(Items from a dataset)
========================
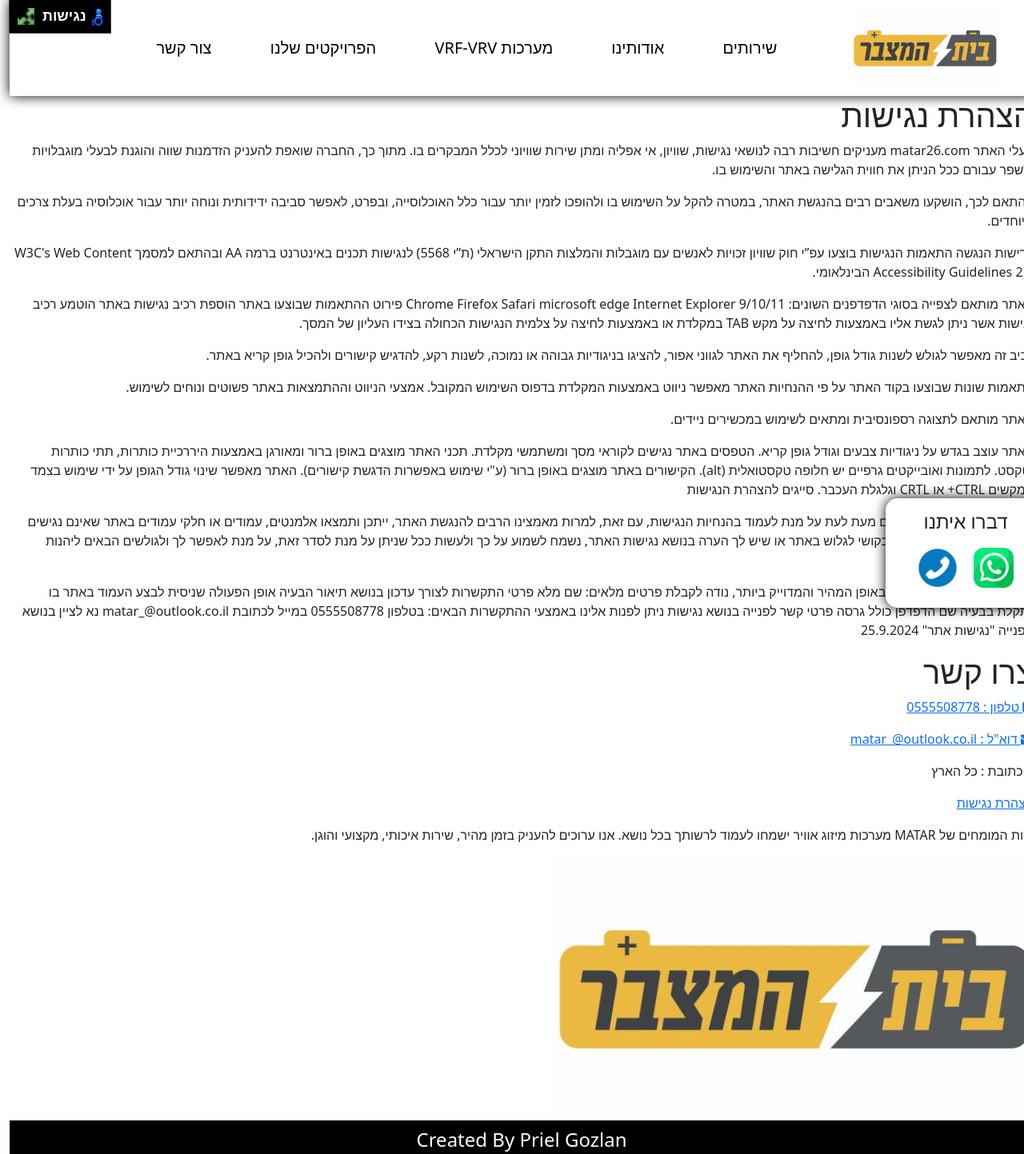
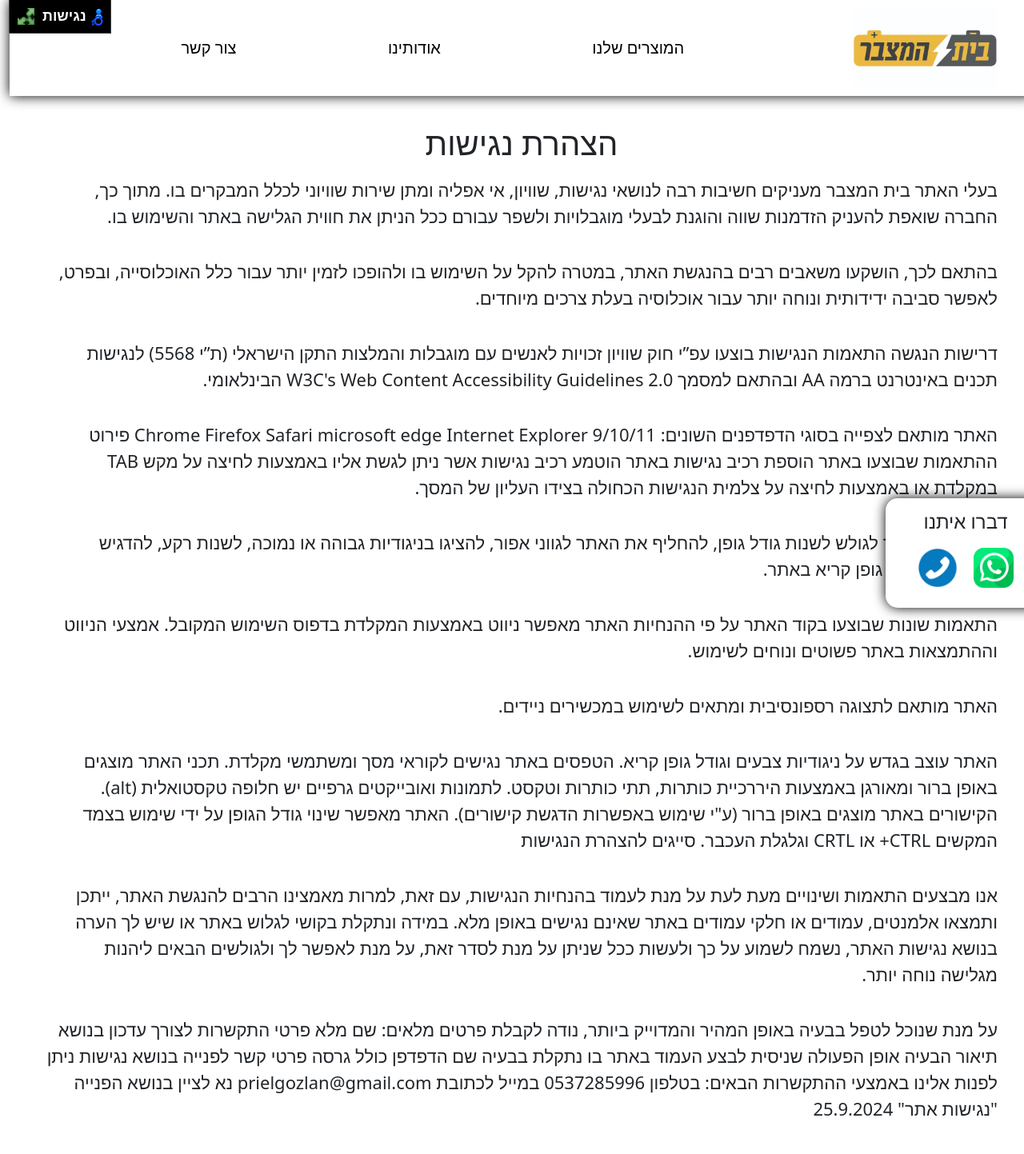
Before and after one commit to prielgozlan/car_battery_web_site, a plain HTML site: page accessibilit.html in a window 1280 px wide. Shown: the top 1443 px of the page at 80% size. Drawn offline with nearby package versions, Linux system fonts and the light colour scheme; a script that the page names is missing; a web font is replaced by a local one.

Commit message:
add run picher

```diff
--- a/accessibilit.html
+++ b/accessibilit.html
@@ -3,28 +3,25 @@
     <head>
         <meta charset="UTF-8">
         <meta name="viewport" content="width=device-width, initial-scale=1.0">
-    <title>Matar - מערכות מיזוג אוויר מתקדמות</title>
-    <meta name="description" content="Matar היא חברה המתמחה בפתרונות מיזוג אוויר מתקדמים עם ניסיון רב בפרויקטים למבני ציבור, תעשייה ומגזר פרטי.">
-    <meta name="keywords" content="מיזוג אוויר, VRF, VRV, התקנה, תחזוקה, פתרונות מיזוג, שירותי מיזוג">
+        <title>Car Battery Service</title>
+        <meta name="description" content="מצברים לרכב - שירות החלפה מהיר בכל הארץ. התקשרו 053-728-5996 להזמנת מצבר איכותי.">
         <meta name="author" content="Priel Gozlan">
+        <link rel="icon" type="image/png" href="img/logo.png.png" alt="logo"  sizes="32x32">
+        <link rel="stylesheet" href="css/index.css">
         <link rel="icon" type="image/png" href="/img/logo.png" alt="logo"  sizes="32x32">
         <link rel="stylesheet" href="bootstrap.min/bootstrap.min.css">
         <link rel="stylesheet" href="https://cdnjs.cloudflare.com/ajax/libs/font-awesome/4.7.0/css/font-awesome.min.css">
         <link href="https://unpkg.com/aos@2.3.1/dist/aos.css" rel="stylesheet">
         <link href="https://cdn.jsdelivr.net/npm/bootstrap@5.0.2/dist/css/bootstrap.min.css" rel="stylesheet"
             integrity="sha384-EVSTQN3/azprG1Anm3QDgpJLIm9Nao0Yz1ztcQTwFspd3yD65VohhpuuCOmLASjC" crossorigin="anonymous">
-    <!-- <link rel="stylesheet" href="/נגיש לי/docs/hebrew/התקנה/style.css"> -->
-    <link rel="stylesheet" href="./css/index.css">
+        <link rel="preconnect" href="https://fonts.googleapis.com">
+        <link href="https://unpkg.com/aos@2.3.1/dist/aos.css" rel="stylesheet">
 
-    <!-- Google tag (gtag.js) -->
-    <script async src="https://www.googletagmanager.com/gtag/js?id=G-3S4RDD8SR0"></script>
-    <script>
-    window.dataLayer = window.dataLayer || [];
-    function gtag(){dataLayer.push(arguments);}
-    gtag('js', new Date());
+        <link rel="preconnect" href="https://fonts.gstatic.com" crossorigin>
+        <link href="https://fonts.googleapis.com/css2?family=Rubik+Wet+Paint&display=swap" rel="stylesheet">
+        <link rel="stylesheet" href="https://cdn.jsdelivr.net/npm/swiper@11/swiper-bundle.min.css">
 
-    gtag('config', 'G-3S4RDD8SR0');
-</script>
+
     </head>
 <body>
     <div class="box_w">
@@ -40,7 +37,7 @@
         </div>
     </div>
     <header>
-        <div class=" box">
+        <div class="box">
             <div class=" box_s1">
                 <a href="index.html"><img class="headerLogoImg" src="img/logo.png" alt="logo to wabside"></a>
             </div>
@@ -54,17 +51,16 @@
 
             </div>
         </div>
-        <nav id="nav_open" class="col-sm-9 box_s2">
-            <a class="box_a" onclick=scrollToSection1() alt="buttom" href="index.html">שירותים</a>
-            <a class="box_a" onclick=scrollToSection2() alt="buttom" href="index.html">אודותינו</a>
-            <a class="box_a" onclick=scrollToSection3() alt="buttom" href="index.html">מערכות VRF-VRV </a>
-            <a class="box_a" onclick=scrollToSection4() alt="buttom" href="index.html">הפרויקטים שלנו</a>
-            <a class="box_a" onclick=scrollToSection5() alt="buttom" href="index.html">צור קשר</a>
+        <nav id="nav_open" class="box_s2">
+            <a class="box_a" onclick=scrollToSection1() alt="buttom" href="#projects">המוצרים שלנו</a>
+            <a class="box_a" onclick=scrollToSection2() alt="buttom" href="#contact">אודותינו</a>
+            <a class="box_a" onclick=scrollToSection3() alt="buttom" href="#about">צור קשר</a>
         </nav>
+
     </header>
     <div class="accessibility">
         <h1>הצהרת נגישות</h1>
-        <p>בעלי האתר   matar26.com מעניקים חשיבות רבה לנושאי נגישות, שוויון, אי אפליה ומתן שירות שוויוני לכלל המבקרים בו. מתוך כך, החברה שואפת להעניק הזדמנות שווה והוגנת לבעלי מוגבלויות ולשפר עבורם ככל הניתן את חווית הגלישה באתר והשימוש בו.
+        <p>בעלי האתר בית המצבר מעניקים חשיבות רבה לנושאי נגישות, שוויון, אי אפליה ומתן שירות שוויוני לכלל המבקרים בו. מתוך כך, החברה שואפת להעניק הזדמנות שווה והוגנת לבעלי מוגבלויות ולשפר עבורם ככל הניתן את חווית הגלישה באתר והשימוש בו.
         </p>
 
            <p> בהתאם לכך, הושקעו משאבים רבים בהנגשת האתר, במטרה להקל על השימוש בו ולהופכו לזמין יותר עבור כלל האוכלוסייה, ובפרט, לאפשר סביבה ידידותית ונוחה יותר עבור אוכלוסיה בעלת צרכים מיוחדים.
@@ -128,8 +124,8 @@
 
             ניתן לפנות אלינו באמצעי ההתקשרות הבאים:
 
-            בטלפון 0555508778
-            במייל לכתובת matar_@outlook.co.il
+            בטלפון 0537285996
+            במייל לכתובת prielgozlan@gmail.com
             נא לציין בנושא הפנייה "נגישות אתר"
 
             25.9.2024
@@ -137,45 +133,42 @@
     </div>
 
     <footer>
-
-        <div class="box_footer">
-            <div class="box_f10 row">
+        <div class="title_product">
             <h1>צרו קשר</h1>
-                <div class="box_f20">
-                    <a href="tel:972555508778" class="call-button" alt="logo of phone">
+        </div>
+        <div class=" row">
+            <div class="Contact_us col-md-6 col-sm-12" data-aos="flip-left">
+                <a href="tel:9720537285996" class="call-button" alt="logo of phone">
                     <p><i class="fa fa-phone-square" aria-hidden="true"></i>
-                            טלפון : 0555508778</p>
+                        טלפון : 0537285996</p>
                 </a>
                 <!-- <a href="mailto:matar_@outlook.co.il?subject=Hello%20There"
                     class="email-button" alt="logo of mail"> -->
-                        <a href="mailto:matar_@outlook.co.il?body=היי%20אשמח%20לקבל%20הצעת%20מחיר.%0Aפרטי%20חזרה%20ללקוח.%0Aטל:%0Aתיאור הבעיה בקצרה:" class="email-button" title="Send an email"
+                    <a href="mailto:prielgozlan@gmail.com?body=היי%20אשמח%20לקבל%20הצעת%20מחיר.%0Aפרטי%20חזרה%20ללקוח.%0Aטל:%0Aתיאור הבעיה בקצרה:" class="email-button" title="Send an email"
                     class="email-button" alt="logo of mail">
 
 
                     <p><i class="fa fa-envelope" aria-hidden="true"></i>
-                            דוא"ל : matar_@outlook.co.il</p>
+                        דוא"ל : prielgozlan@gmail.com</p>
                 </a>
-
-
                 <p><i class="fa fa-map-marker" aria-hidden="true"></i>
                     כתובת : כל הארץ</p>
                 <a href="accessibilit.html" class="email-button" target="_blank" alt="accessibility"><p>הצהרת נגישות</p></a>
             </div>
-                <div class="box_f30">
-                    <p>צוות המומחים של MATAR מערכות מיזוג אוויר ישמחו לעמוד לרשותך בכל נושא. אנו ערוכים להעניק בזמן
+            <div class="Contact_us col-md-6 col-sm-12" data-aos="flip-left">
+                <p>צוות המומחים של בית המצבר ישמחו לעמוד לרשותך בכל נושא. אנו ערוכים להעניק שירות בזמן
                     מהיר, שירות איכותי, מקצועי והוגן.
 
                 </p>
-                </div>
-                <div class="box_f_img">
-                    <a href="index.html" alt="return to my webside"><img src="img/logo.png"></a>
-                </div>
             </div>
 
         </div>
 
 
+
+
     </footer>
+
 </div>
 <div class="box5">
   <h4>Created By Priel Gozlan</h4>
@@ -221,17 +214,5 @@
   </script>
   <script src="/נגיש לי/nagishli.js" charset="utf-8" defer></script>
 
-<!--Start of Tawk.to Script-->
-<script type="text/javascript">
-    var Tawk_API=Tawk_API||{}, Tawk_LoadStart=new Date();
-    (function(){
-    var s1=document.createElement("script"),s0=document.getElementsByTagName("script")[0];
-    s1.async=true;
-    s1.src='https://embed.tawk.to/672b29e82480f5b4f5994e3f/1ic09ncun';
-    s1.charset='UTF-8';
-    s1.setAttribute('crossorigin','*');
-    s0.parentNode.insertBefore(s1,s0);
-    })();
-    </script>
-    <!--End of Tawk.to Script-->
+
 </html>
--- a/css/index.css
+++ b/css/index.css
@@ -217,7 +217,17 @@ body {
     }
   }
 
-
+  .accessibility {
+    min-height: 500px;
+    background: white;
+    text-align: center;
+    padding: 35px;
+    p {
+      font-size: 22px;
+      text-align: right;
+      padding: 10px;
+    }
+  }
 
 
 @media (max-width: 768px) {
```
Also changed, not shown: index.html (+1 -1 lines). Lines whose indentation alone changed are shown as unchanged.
========================
**TASK ITEM**
Search the records for the word "לכתובת", then list every line that has it.

**ANSWER SECTION**
-            במייל לכתובת matar_@outlook.co.il
+            במייל לכתובת prielgozlan@gmail.com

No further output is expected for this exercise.